### Task
Among the records below, how many lines contain the word "LouviLUG"? The answer is a single number.

### Information given

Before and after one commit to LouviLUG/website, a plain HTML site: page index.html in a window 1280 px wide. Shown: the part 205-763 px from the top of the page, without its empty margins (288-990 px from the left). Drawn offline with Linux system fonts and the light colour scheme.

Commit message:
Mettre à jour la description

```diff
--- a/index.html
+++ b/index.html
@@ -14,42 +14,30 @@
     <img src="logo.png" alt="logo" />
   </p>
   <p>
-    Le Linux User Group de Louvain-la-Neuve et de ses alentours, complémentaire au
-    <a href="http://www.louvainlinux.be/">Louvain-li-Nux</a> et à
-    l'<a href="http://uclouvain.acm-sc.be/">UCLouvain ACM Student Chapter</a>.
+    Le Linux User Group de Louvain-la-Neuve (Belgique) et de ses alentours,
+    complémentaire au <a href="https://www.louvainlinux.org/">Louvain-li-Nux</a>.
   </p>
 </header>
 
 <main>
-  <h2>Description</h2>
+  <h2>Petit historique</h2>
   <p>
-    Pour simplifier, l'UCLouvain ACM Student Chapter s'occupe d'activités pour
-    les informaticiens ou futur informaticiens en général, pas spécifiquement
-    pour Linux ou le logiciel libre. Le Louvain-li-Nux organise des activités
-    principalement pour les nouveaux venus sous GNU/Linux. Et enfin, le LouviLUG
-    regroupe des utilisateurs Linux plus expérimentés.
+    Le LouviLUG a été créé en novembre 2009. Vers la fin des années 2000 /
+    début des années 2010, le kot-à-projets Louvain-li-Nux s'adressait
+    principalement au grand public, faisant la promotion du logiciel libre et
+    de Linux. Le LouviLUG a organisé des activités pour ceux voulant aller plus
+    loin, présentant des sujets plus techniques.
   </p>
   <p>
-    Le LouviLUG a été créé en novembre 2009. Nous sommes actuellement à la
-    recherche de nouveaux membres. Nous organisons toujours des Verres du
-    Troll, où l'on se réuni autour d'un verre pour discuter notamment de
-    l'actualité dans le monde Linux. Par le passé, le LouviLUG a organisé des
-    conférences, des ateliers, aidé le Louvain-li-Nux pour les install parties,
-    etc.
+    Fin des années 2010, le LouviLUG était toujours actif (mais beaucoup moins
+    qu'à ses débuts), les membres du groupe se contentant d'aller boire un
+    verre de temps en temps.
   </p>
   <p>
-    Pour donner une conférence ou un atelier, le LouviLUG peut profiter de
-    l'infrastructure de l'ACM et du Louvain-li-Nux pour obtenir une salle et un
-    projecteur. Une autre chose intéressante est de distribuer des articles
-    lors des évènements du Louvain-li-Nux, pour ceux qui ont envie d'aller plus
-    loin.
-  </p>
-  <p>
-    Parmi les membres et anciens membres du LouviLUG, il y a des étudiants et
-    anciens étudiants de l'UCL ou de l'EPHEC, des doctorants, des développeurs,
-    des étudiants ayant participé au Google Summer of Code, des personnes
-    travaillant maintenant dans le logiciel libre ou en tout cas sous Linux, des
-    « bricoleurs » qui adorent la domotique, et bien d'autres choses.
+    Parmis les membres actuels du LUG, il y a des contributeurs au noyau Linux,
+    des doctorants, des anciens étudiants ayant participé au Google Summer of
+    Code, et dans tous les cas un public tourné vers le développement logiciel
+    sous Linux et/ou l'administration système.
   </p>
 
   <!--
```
--
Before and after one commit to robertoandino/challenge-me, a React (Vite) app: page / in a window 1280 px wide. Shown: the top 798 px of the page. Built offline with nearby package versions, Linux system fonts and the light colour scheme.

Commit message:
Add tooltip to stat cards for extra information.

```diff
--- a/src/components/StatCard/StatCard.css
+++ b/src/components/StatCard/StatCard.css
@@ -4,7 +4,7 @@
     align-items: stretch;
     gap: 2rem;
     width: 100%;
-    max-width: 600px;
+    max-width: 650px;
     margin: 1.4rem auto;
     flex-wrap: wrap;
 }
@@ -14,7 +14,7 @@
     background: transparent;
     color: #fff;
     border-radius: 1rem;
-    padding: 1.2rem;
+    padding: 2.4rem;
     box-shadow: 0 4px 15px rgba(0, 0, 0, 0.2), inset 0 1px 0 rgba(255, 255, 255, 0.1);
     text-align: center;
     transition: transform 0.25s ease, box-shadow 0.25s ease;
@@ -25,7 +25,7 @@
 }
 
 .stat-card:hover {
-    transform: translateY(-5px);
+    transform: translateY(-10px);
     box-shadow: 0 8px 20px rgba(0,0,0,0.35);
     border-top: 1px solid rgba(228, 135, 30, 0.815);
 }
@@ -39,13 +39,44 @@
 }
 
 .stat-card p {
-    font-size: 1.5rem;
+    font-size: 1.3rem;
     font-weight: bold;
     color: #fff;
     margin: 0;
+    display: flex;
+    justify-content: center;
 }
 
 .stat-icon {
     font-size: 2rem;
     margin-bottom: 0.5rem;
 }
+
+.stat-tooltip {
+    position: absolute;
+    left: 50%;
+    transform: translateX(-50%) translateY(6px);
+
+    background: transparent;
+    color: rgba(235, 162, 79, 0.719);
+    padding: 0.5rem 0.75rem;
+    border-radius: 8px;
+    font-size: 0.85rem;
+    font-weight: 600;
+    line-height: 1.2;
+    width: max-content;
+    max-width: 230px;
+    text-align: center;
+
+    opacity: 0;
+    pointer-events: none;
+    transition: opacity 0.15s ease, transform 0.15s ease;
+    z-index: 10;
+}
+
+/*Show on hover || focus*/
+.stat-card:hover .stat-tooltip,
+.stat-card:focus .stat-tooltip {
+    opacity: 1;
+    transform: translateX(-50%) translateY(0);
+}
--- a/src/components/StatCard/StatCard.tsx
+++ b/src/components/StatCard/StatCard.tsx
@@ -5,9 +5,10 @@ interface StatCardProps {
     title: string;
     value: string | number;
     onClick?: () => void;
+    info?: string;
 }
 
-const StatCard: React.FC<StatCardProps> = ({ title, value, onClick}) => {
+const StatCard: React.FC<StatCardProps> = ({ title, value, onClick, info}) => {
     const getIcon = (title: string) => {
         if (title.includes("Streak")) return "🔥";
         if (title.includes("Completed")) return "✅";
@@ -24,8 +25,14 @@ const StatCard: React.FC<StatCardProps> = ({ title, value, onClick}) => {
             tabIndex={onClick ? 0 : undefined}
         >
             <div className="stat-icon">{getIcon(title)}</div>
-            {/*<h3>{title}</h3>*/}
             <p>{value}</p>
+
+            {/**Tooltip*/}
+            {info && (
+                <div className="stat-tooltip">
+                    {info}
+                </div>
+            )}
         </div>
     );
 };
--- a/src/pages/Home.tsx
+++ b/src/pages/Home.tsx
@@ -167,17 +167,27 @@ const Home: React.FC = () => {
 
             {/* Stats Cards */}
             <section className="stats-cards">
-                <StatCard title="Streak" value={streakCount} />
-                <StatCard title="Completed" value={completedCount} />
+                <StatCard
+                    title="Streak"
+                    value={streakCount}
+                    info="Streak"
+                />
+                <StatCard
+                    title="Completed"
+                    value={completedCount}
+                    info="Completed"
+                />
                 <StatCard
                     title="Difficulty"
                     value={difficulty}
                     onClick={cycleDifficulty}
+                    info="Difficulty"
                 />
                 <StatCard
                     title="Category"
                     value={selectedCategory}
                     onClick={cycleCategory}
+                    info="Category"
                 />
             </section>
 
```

### Answer for this exercise
9